WORK INSTRUCTION: Report the tally of lines featuring the word "PageHeader" in the entries below, without anything else.
[DATASET RECORDS Boundary: Start]
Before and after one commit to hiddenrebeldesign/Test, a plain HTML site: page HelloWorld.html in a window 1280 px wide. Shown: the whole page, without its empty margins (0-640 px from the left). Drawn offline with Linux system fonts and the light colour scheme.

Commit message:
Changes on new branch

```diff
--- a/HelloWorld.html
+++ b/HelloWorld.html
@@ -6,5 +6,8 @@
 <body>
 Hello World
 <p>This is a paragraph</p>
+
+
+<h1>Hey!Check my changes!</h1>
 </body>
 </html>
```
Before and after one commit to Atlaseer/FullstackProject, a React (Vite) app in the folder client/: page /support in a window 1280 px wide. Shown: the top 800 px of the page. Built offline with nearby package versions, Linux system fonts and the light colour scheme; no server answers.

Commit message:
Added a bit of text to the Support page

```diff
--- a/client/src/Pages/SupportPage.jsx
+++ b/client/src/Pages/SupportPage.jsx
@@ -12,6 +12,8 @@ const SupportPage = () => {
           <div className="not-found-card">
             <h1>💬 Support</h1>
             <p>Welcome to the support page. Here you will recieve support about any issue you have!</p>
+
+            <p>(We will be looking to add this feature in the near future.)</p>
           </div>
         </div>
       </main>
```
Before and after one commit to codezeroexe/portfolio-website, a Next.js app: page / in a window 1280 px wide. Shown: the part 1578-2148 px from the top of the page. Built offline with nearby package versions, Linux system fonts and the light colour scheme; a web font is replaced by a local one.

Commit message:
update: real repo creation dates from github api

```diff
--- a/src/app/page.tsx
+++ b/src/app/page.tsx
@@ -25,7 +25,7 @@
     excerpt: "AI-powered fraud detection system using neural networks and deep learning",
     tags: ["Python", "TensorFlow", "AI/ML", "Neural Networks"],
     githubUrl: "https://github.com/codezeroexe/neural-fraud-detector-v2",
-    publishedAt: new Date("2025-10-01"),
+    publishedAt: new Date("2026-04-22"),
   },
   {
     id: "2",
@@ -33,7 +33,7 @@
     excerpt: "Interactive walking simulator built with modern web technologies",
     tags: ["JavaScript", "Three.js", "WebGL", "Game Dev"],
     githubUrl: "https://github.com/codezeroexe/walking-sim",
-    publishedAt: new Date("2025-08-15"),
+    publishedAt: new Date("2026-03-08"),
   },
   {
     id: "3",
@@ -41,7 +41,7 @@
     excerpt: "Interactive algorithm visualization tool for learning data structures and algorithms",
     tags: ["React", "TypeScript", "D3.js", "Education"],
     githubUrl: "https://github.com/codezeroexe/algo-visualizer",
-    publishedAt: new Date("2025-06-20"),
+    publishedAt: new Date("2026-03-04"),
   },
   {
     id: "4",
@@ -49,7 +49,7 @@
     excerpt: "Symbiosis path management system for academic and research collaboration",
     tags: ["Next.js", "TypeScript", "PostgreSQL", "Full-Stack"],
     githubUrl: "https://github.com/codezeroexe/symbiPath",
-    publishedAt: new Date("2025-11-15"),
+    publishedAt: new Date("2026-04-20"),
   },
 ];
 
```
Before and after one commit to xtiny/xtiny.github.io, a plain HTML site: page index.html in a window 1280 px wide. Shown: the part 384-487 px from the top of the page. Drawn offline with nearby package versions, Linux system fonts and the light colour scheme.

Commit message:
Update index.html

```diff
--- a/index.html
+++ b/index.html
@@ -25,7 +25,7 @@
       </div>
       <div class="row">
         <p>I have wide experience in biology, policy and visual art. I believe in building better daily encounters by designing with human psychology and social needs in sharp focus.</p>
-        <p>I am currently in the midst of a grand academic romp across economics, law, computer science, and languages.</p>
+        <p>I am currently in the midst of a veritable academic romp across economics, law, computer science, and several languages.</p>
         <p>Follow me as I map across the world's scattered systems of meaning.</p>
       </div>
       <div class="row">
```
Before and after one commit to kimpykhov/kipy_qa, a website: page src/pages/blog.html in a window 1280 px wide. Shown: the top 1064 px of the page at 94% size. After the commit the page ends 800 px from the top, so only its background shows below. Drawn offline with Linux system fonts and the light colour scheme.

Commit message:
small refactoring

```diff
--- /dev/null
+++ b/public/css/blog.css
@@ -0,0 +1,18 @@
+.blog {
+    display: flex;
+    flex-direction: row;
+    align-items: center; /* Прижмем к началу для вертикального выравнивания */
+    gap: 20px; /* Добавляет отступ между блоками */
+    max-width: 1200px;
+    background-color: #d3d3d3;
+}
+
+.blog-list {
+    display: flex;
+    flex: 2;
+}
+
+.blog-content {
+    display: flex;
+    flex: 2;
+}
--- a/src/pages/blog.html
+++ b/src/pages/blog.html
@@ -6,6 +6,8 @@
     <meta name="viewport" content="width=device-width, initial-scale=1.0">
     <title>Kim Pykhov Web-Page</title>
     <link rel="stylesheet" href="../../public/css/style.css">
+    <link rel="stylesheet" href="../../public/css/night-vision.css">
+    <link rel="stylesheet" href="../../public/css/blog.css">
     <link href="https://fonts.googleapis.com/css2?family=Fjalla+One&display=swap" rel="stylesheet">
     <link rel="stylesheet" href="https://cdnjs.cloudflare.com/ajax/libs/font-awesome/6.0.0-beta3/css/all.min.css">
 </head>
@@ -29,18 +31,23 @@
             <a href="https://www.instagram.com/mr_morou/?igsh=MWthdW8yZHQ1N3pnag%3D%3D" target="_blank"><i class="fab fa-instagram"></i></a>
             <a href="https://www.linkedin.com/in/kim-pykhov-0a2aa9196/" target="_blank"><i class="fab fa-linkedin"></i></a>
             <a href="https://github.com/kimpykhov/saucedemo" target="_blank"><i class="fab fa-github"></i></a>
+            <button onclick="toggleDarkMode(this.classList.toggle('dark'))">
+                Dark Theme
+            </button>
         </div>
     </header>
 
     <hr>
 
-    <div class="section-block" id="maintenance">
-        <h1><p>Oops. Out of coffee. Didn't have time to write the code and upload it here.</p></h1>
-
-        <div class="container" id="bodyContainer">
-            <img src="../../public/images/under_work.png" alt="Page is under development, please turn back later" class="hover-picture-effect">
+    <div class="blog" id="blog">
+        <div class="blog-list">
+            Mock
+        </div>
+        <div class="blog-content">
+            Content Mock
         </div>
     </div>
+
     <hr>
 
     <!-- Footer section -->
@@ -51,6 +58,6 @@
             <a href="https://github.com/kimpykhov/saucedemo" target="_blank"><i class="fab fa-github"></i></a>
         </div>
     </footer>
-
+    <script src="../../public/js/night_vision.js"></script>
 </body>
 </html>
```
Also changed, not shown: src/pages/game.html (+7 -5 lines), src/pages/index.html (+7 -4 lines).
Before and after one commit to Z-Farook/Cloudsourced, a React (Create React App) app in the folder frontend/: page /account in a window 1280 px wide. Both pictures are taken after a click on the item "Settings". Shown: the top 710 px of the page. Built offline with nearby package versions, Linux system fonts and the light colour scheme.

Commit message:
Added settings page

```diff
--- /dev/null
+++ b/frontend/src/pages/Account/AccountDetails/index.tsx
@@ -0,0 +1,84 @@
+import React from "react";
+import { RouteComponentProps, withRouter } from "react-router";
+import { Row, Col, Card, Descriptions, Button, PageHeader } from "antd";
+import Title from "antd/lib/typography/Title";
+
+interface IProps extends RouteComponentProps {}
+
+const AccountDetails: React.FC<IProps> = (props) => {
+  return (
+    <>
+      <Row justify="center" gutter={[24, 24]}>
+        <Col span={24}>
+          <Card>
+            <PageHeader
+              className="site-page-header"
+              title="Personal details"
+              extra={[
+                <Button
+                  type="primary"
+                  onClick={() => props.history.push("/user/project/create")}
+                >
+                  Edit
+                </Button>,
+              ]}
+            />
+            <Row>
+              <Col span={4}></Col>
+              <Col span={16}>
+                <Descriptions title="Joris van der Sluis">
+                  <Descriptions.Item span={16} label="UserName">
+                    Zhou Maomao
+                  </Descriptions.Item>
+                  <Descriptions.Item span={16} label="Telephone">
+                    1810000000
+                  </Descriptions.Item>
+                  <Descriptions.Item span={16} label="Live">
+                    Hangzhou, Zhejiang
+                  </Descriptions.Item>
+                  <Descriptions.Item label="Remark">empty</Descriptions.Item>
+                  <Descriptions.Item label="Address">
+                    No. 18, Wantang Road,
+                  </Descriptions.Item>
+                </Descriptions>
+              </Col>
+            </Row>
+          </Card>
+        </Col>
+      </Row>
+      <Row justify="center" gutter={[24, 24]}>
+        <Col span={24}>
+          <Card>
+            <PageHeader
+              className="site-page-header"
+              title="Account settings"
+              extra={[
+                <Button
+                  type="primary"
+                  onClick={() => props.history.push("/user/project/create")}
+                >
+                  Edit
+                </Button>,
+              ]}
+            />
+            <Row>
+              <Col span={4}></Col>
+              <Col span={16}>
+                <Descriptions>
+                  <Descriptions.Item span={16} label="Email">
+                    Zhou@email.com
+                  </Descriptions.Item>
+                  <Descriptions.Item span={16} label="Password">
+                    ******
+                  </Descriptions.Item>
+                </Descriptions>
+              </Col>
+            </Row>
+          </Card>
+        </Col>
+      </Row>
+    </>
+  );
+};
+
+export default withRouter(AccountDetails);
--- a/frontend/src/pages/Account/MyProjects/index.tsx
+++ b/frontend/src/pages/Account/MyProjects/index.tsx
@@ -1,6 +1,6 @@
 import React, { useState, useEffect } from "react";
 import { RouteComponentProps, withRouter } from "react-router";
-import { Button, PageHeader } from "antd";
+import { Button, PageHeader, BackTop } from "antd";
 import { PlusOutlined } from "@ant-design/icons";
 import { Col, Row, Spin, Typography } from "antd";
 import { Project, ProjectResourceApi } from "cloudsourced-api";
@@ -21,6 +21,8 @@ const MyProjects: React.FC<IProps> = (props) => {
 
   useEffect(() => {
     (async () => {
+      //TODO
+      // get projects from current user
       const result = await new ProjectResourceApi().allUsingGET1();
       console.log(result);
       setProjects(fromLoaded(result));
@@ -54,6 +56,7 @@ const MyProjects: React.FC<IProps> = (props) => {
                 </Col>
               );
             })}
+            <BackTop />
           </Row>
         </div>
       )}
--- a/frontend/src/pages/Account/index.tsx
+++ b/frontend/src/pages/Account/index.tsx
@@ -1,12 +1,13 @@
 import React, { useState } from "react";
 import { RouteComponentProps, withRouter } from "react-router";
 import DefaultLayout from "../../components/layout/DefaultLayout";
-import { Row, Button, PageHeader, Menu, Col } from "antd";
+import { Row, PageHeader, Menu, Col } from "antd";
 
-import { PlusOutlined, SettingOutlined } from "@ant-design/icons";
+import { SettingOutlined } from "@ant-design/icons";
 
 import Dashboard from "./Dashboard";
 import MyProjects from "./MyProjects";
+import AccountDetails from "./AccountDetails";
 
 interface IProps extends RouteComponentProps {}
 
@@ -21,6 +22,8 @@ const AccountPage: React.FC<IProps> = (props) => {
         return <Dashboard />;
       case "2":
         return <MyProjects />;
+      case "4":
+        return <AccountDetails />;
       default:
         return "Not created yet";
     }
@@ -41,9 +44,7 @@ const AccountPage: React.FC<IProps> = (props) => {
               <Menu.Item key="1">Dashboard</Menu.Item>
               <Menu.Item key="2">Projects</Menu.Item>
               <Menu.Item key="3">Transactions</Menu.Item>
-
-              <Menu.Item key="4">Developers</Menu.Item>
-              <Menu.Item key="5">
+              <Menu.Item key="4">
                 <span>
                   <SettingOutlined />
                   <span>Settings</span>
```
[DATASET RECORDS Boundary: End]
RESPONSE TO THIS TASK: 7